Toenail Problems in Diabetes
Fungal Infections of the Nails
- The toenails that are infected by fungus are thick, yellow, crumbly. and deformed with accumulation of debris under the nail plate.
Why Pay attention to Toenails ?
- Toenails need adequate blood supply, oxygen, nutrients through blood circulation.
- When there is poor circulation in diabetes, then they become dry, brittle, crumbly and discolored. They become more susceptible to fungal and bacterial infection.
- Toenail problems in diabetics are significant because they are the frequent causes of infection and gangrene.
Often times in diabetics, poor circulation to the nail beds that causes the nails to become brittle and discolored which resembles fungal infection.
Why do fungal toenails become gangrene?
- The thick fungal nail compresses the toe in a shoe. The continuing pressure from a deformed thick nail causes ulceration under the nail plate but if you have neuropathy, pain from the ulcer will go unnoticed for a long time. Eventually the toe becomes gangrene.
- the ulcer will go unnoticed for a long time. Eventually the toe becomes gangrene.
- When infected with bacteria, there will be pus coming from under the nail.
- So do not ignore the toenails when you notice they change in color and shape.
How About Ingrown Toenails in Diabetics?
- Infected ingrown toenail is a problem. Painless infected toe in diabetics with altered sensation can easily go unnoticed for a while.

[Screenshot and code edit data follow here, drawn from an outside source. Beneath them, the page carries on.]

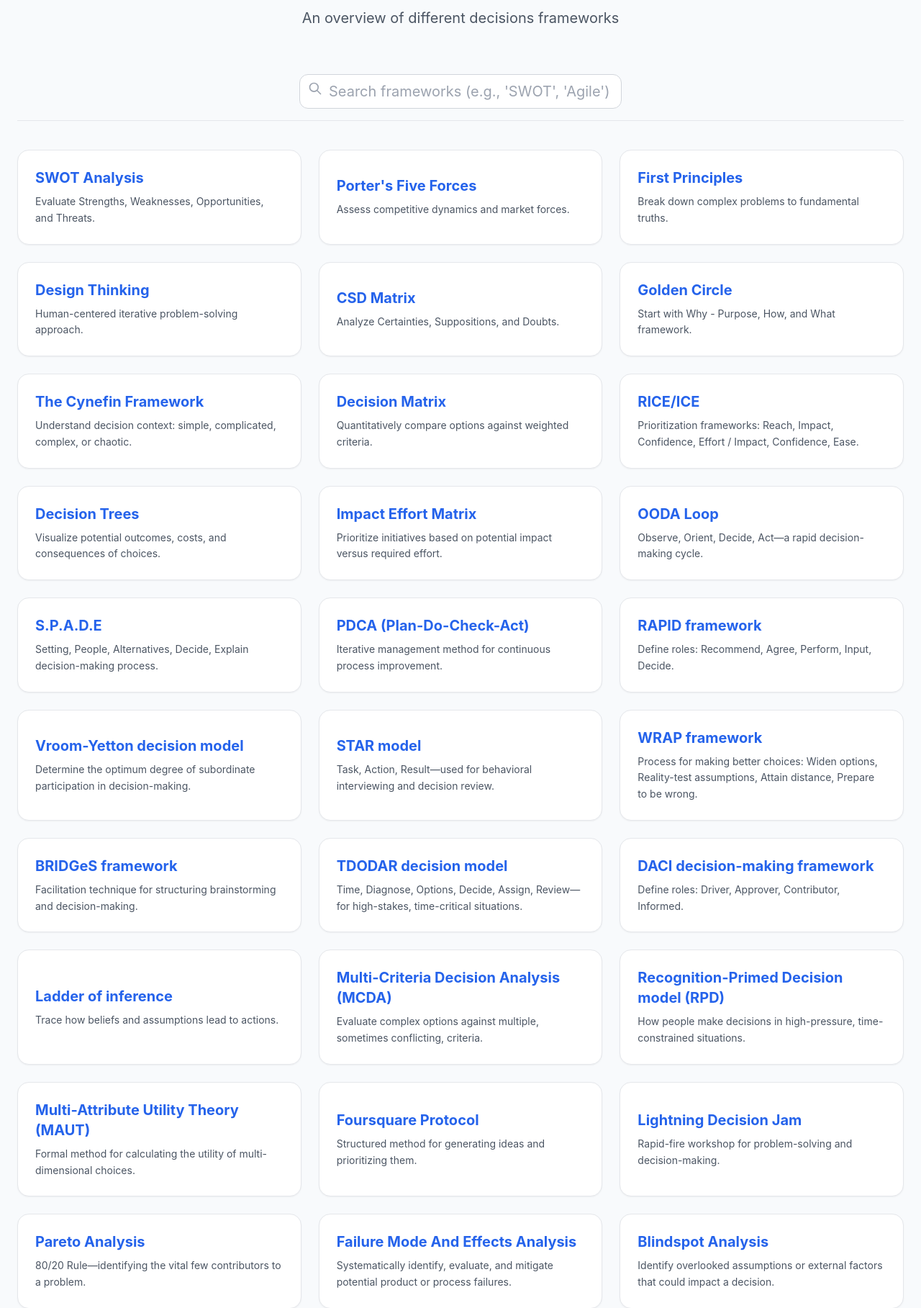
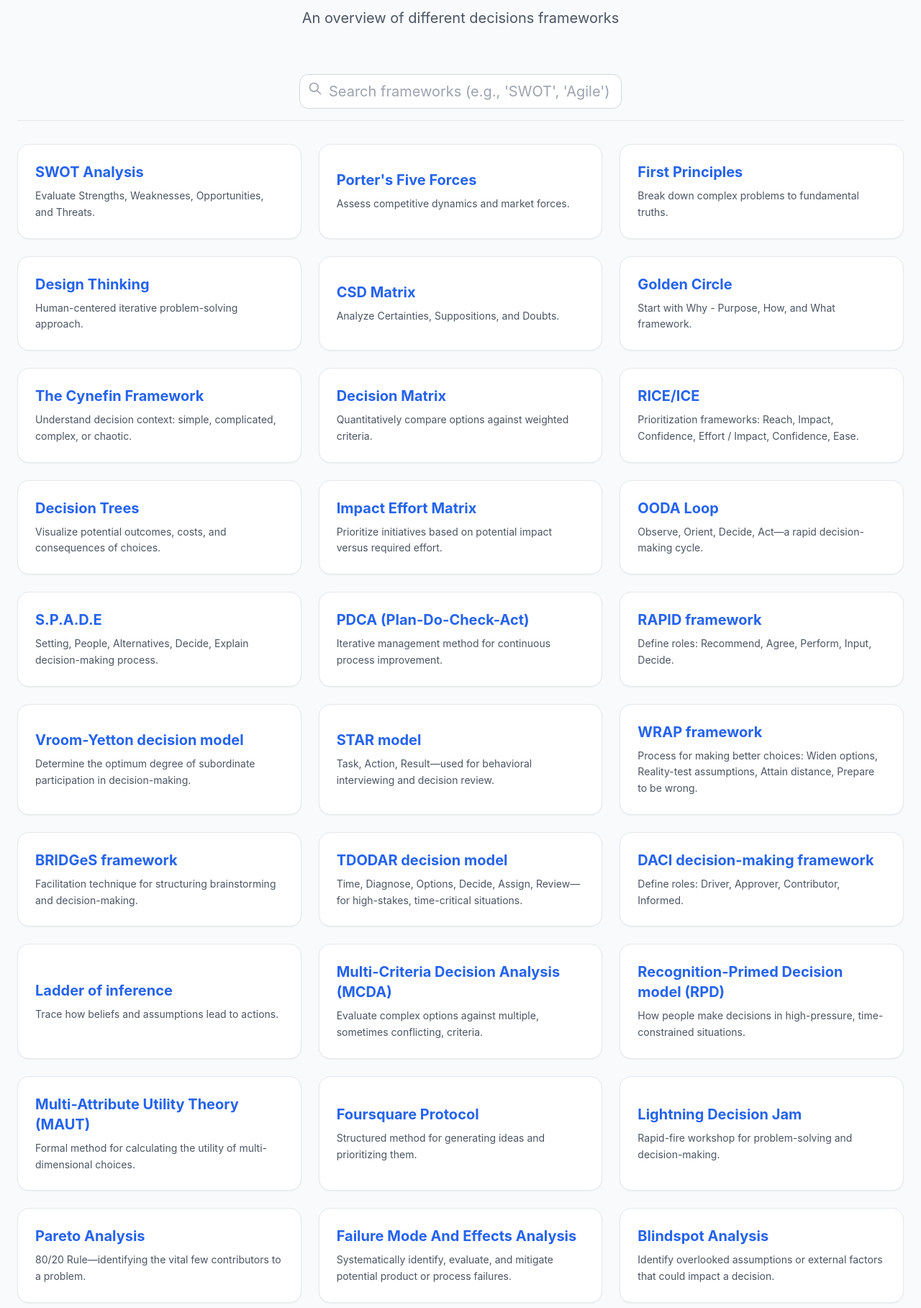
Before and after one commit to edimaudo/dainta, a FastAPI app: page /decision-information in a window 1280 px wide. Shown: the part 174-1991 px from the top of the page at 72% size. Run offline with FastAPI, Linux system fonts and the light colour scheme; some libraries are stand-ins or nearby versions.

Commit message:
Update decision_info.html

```diff
--- a/templates/decision_info.html
+++ b/templates/decision_info.html
@@ -22,7 +22,7 @@
         <p class="text-xl text-gray-600 dark:text-slate-300 max-w-2xl mx-auto">An overview of different decisions frameworks</p>
     </header>
 
-    <div class="sticky-header py-4 mb-8 border-b border-gray-200 dark:border-slate-800 bg-slate-50/90 dark:bg-slate-900/90 backdrop-blur-md transition-colors">
+    <div class="sticky-header py-4 mb-4 border-b border-gray-200 dark:border-slate-800 bg-slate-50/90 dark:bg-slate-900/90 backdrop-blur-md transition-colors">
         <div class="relative max-w-md mx-auto">
             <input type="text" id="frameworkSearch" onkeyup="filterFrameworks()" placeholder="Search frameworks (e.g., 'SWOT', 'Agile')...."
                    aria-label="Search available decision frameworks"
@@ -35,7 +35,8 @@
         </div>
     </div>
 
-    <div id="frameworkGrid" class="grid grid-cols-1 md:grid-cols-2 lg:grid-cols-3 gap-6 pt-2">
+    <div class="isolate pt-4">
+        <div id="frameworkGrid" class="grid grid-cols-1 md:grid-cols-2 lg:grid-cols-3 gap-6">
             {% set frameworks = [
       {"id": "swot", "name": "SWOT Analysis", "desc": "Evaluate Strengths, Weaknesses, Opportunities, and Threats.", "why": "To align internal capabilities with external market realities.", "when": "Strategic planning or initiating a new project.", "how": "Brainstorm and list internal factors (S/W) and external dynamics (O/T) in a 2x2 grid."},
       {"id": "porter-five-forces", "name": "Porter's Five Forces", "desc": "Assess competitive dynamics and market forces.", "why": "To evaluate industry profitability and competitive intensity.", "when": "Entering a new market or assessing industry shifts.", "how": "Analyze supplier power, buyer power, substitution threats, new entrants, and competitive rivalry."},
@@ -113,7 +114,7 @@
 
         {% for f in frameworks %}
         <button type="button"
-                class="framework-item framework-card text-left w-full bg-white dark:bg-slate-950 p-6 rounded-2xl border border-gray-200 dark:border-slate-800 shadow-sm transition-colors focus:outline-none focus:ring-2 focus:ring-blue-500 relative hover:z-10 focus-within:z-10"
+                class="framework-item framework-card text-left w-full bg-white dark:bg-slate-950 p-6 rounded-2xl border border-gray-200 dark:border-slate-800 shadow-sm transition-colors focus:outline-none focus:ring-2 focus:ring-blue-500"
                 onclick="openFrameworkDetails({{ f | tojson | forceescape }})">
             <h3 class="text-xl font-bold text-blue-600 dark:text-blue-400 mb-2">{{ f.name }}</h3>
             <p class="text-gray-600 dark:text-slate-300 text-sm leading-relaxed">{{ f.desc }}</p>
```
Lines whose indentation alone changed are shown as unchanged.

- If ignored, within a few hours and days, the redness may move upward toward the ankle and leg. This is how a simple ingrown toenail can cost your leg.
Infected ingrown toenail and gangrene
- If you have poor circulation, an infected ingrown toenail causes death of the skin around the nail and gradually become toe gangrene which requires an amputation of the toe.
Example of non-infected dry gangrene that started with an infected ingrown nail